Average Prices for the World's Top 10 Luxury Watch Brands
Prices for men's luxury watches and women's luxury watches vary greatly depending on the brand, model and specifications. Some of the most affordable luxury watches come from TAG Heuer with an average price-tag of 2,550€ (3,010 US$). Omega offers fine watches while maintaining affordability with an average cost of 3,648€ (4,302 US$), while Breitling watches are slightly more pricey at an average of 4,075€ (4,796 US$). In the mid-price range, Panerai watches cost an average of 7,840€ (9,228 US$) and you can purchase a Rolex watch for an average of 7,967€ (9,396 US$). IWC Schaffhausen watches are priced at an average of 8,891€ (10,485 US$) and Jaeger-LeCoultre watches at 13,024€ (15,360 US$). Rising to the higher end of the price range, luxury watches from Hublot cost an average of 17,199€ (20,244$US), Audemars Piguet watches come in at an average of 34,540€ (40,735 US$) and Patek Philippe watches at 38,073€ (44,902 US$).
Fine Watches with History from the World's Leading Luxury Brands

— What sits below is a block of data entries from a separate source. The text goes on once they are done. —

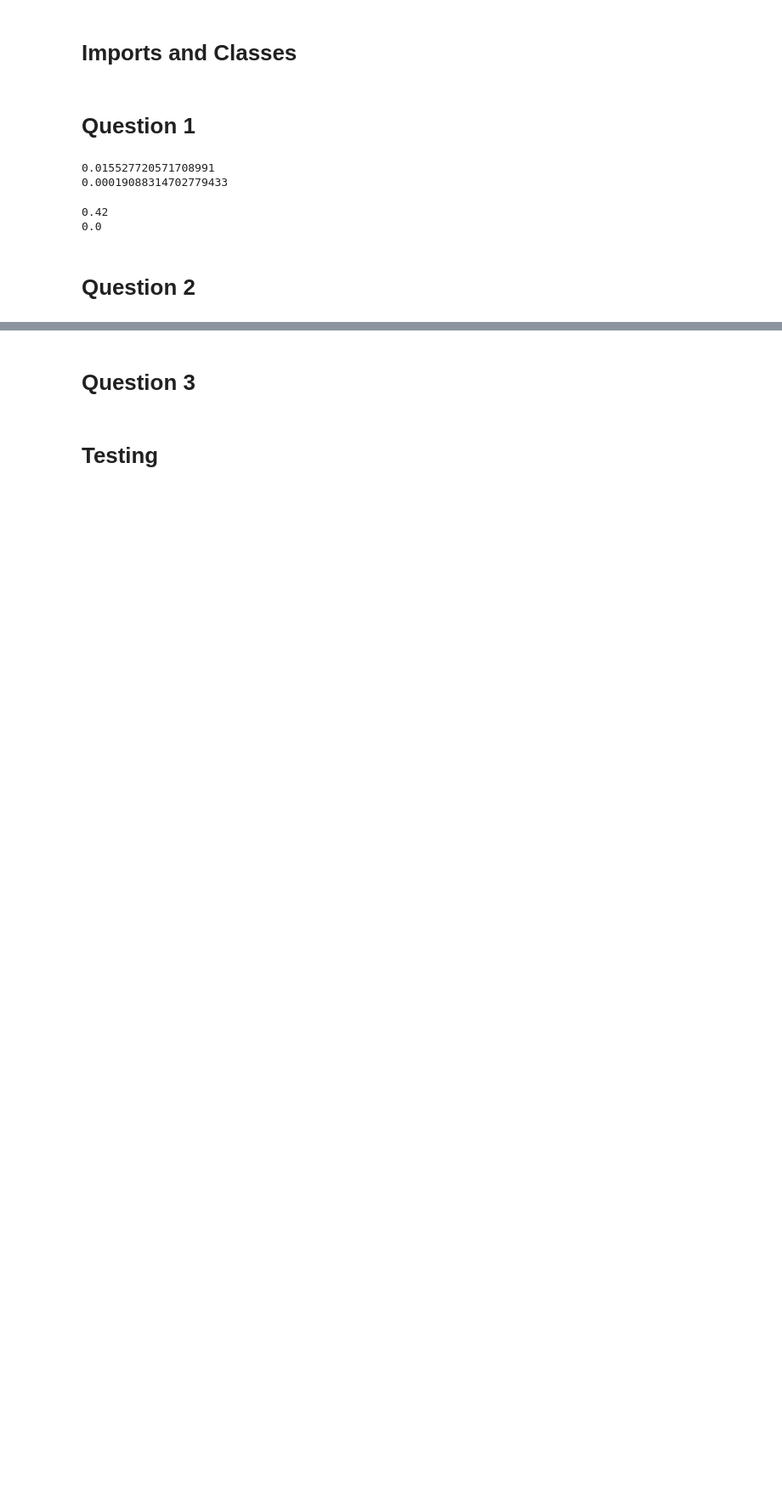
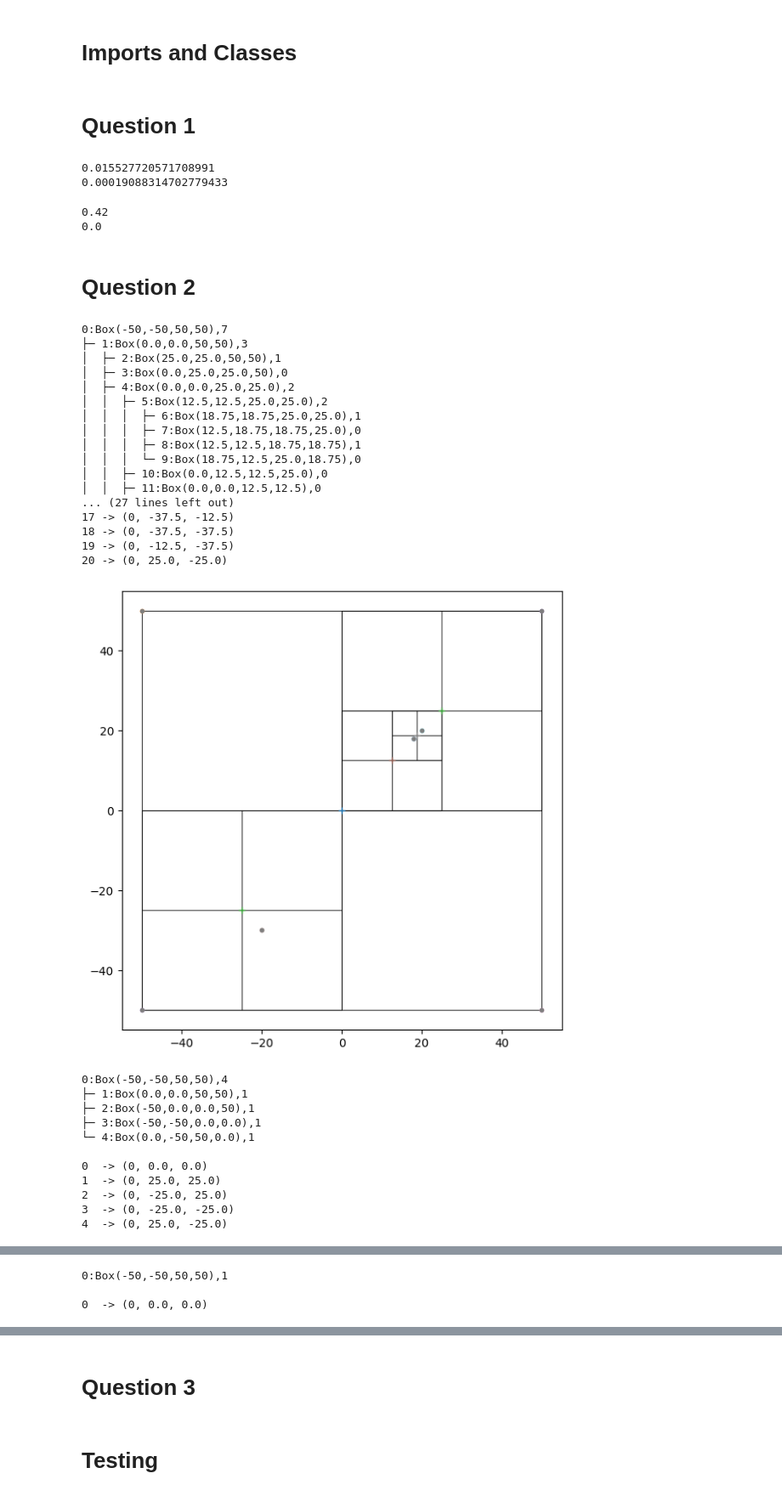
Before and after one commit to calvinyjl/n-body-problem, a Jupyter notebook: nBodyProblem.ipynb, the cells around one changed output, grey strips where cells are left out. Shown: that part at 85% size. Drawn from its saved outputs; the diff is of its cells as text; code cells hidden in the pictures; blank space fills up the shorter version.

```diff
--- a/nBodyProblem.ipynb
+++ b/nBodyProblem.ipynb
@@ -402,15 +475,60 @@ class Gadget:
         plt.show()
 # %%
 # Question 2
+
+# Test 0: 4 equal-mass Bodies on the edges of a square and 3 more Bodies within the same leaf node as another Body
+P = [None]*7
+P[0] = Body(1,50,50)
+P[1] = Body(1,-50,50)
+P[2] = Body(1,-50,-50)
+P[3] = Body(1,50,-50)
+P[4] = Body(1,20, 20)
+P[5] = Body(1,18, 18)
+P[6] = Body(1,-20,-30)
+
+g = Gadget(Box.getBox(P))
+for p in P: g.add(p)
+print(g)
+g.plot()
 
 # Test 1: 4 equal-mass Bodies on the edges of a square
 P = [None]*4
 P[0] = Body(1,50,50)
 P[1] = Body(1,-50,50)
 P[2] = Body(1,-50,-50)
 P[3] = Body(1,50,-50)
 
 g = Gadget(Box.getBox(P))
 for p in P: g.add(p)
 print(g)
 g.plot()
+# %% [output]
+0:Box(-50,-50,50,50),7
+├─ 1:Box(0.0,0.0,50,50),3
+│  ├─ 2:Box(25.0,25.0,50,50),1
+│  ├─ 3:Box(0.0,25.0,25.0,50),0
+│  ├─ 4:Box(0.0,0.0,25.0,25.0),2
+│  │  ├─ 5:Box(12.5,12.5,25.0,25.0),2
+│  │  │  ├─ 6:Box(18.75,18.75,25.0,25.0),1
+│  │  │  ├─ 7:Box(12.5,18.75,18.75,25.0),0
+│  │  │  ├─ 8:Box(12.5,12.5,18.75,18.75),1
+│  │  │  └─ 9:Box(18.75,12.5,25.0,18.75),0
+│  │  ├─ 10:Box(0.0,12.5,12.5,25.0),0
+│  │  ├─ 11:Box(0.0,0.0,12.5,12.5),0
+... (27 lines left out)
+17 -> (0, -37.5, -12.5)
+18 -> (0, -37.5, -37.5)
+19 -> (0, -12.5, -37.5)
+20 -> (0, 25.0, -25.0)
+[figure, added]
+0:Box(-50,-50,50,50),4
+├─ 1:Box(0.0,0.0,50,50),1
+├─ 2:Box(-50,0.0,0.0,50),1
+├─ 3:Box(-50,-50,0.0,0.0),1
+└─ 4:Box(0.0,-50,50,0.0),1
+
+0  -> (0, 0.0, 0.0)
+1  -> (0, 25.0, 25.0)
+2  -> (0, -25.0, 25.0)
+3  -> (0, -25.0, -25.0)
+4  -> (0, 25.0, -25.0)
@@ -416,0 +548,3 @@ g.plot()
+0:Box(-50,-50,50,50),1
+
+0  -> (0, 0.0, 0.0)
```
Also changed, not shown: parts of 3 cells of this notebook.
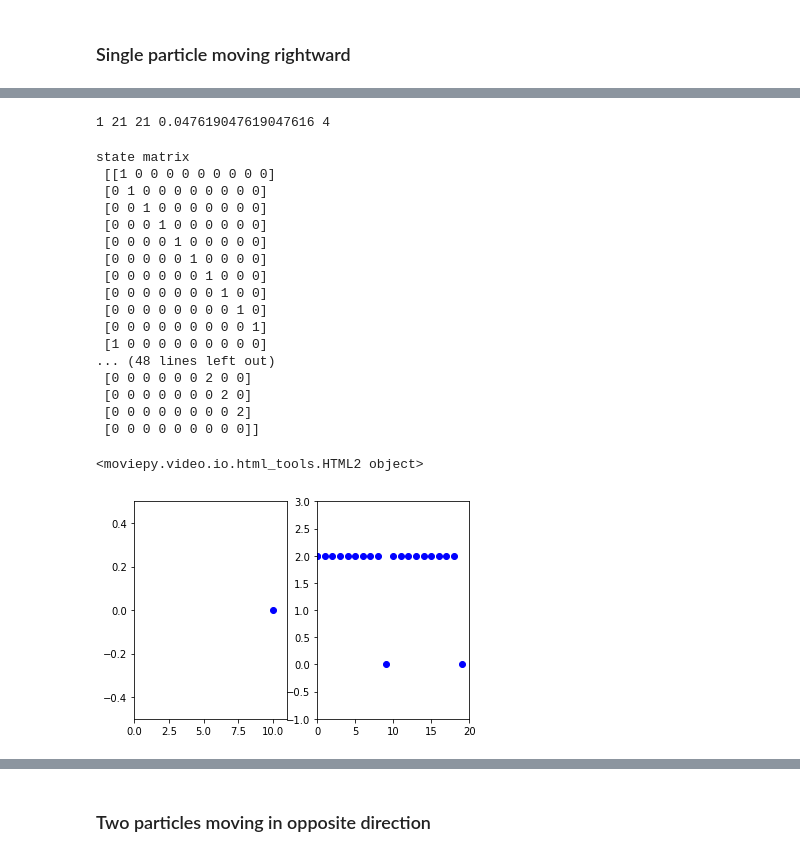
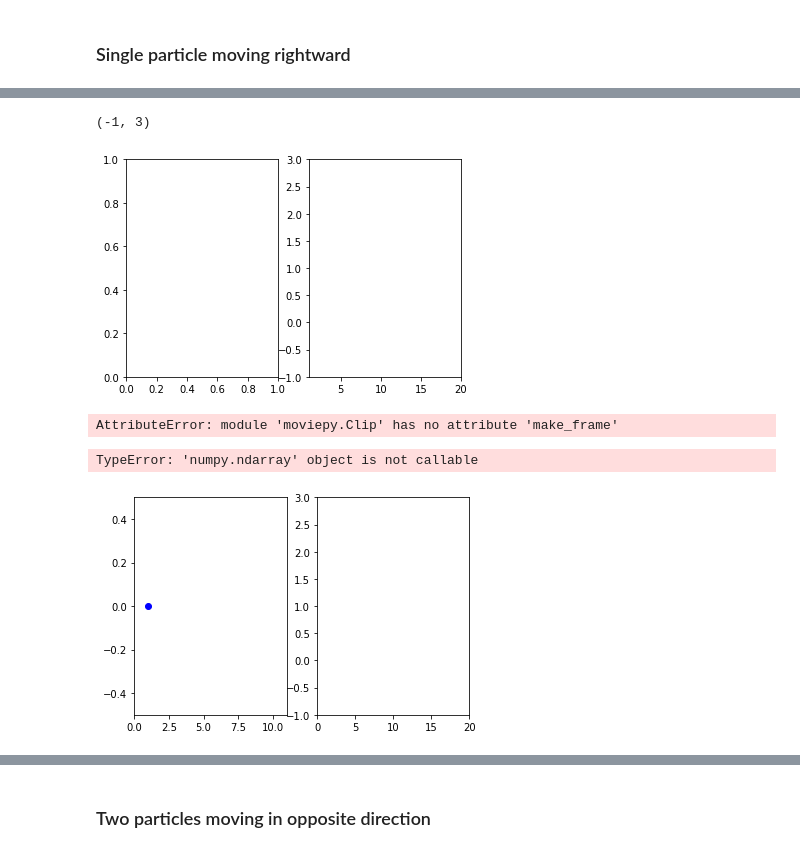
Before and after one commit to aernesto/motion_energy_Adrian, a Jupyter notebook: Motion_Energy_exploration.ipynb, the cells around one changed output, grey strips where cells are left out. Saved outputs shown, nothing was run; the diff lists cells and outputs as text; code cells hidden in the pictures.

```diff
--- a/Motion_Energy_exploration.ipynb
+++ b/Motion_Energy_exploration.ipynb
@@ -92,9 +69,23 @@ for t in np.arange(scope)+1:
 # %%
-# DEBUG
-duration = 1  # duration of clip in seconds
+ME = custom_ME(stateMatrix) # motion energy
+ME_lb = np.min(ME)-1
+ME_ub = np.max(ME)+1
+
+duration = 2  # duration of clip in seconds
 totFrames = T + 1 # visit each row of the state matrix once in the clip
 frameRate = totFrames // duration
 binSize = duration / totFrames
-print(duration, totFrames, frameRate, binSize, int(np.floor(.2/binSize)))
+
+fig, (ax1, ax2) = plt.subplots(1, 2)
+ax2.clear()
+ax2.set_xlim(1,T)
+ax2.set_ylim(ME_lb, ME_ub)
 # %% [output]
-1 21 21 0.047619047619047616 4
+(-1, 3)
+[figure, added]
+# %%
+_, N = stateMatrix.shape  # N is number of cells
+x = np.arange(N)+1        # 1D space
+T = _ - 1                 # T is time horizon (T = number of time steps - 1)
+frameNumber = map_time_to_frame(t, binSize)
+time_idx = map_frame_number_to_time_idx(frameNumber, T)
@@ -101,40 +95,52 @@ print(duration, totFrames, frameRate, binSize, int(np.floor(.2/binSize)))
+# %%
+inspect.getsourcefile(Clip.make_frame)
+# %% [output]
+AttributeError: module 'moviepy.Clip' has no attribute 'make_frame'
+# %%
+# put this function definition back into ME_functions once it is debugged
+def make_frame(t, stateMatrix, ME, binSize, fig, ax1, ax2):
+
+    # define quantities used later on
+    _, N = stateMatrix.shape  # N is number of cells
+    x = np.arange(N)+1        # 1D space
+    T = _ - 1                 # T is time horizon (T = number of time steps - 1)
+
+    frameNumber = map_time_to_frame(t, binSize)
+    time_idx = map_frame_number_to_time_idx(frameNumber, T)
+
+    # plot particles
+    ax1.clear()
+
+    xx=x[stateMatrix[time_idx,:]==1]
+    ax1.plot(xx, 0, 'bo')
+    ax1.set_ylim(-.5, 0.5)
+    ax1.set_xlim(0, N+1)
+
+    #ax2.clear()
+    #if time_idx > 0:  # account for the fact that ME doesn't exist at time = 0
+    #ax2.plot(frameNumber,ME[time_idx - 1],'bo')
+
+    return mplfig_to_npimage(fig)
 # %%
+#%%capture
 # example cell taken from here: https://zulko.github.io/moviepy/getting_started/working_with_matplotlib.html
 
-x=np.arange(N)+1  # 1D space
 ME = custom_ME(stateMatrix) # motion energy
 ME_lb = np.min(ME)-1
 ME_ub = np.max(ME)+1
 
 duration = 2  # duration of clip in seconds
 totFrames = T + 1 # visit each row of the state matrix once in the clip
 frameRate = totFrames // duration
 binSize = duration / totFrames
 
 fig, (ax1, ax2) = plt.subplots(1, 2)
 ax2.clear()
 ax2.set_xlim(0,T)
 ax2.set_ylim(ME_lb, ME_ub)
 
-animation = VideoClip(make_frame(t, ax1, ax2, stateMatrix, T, N, ME, fig), duration=duration)
-animation.ipython_display(fps=frameRate, loop=True, autoplay=True)
+animation = VideoClip(make_frame(t, stateMatrix, ME, binSize, fig, ax1, ax2), duration=duration)
+playAnimation=animation.ipython_display(fps=frameRate, loop=True, autoplay=True, width=800)
 # %% [output]
-state matrix
- [[1 0 0 0 0 0 0 0 0 0]
- [0 1 0 0 0 0 0 0 0 0]
- [0 0 1 0 0 0 0 0 0 0]
- [0 0 0 1 0 0 0 0 0 0]
- [0 0 0 0 1 0 0 0 0 0]
- [0 0 0 0 0 1 0 0 0 0]
- [0 0 0 0 0 0 1 0 0 0]
- [0 0 0 0 0 0 0 1 0 0]
- [0 0 0 0 0 0 0 0 1 0]
- [0 0 0 0 0 0 0 0 0 1]
- [1 0 0 0 0 0 0 0 0 0]
-... (48 lines left out)
- [0 0 0 0 0 0 2 0 0]
- [0 0 0 0 0 0 0 2 0]
- [0 0 0 0 0 0 0 0 2]
- [0 0 0 0 0 0 0 0 0]]
+TypeError: 'numpy.ndarray' object is not callable
-<moviepy.video.io.html_tools.HTML2 object>
-[figure, old version]
+[figure, new version]
```
Also changed, not shown: parts of 11 cells of this notebook, 1 other file.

From Patek Philippe, Rolex, Cartier and Audemars Piguet to Hublot, Chopard and Omega, the luxury watch brands of today have a rich history in the world of horology. The world's finest watchmakers all have a fascinating past that gives their stunning and precise timepieces added allure. Though to some, a watch is simply a tool to tell the time, both serious watch-collectors and fans of the watch as a fashion accessory appreciate the heritage behind these brand's iconic designs.
The brand now known as Patek Philippe started out in 1839 as Patek, Czapek & Cie. Antoine Norbert de Patek and Francois Czapek set up business in Geneva, Switzerland with a focus on making high-quality watches. At this stage, they produced only 200 watches per year. In 1844, de Patek's partnership contract with Czapek was due to end and he felt that it was time to collaborate with a new business associate. He met Jean Adrien Philippe, who at that time was working on a key-less winding mechanism for watches. In 1845 Philippe and Patek started work together, with Philippe handling the technical mastery of watch-making and Patek managing the artistic side. Patek saw great value in utilising traditional handicrafts to create beautiful watches and incorporated gem-settings, miniatures, engraving and enamelling into the designs.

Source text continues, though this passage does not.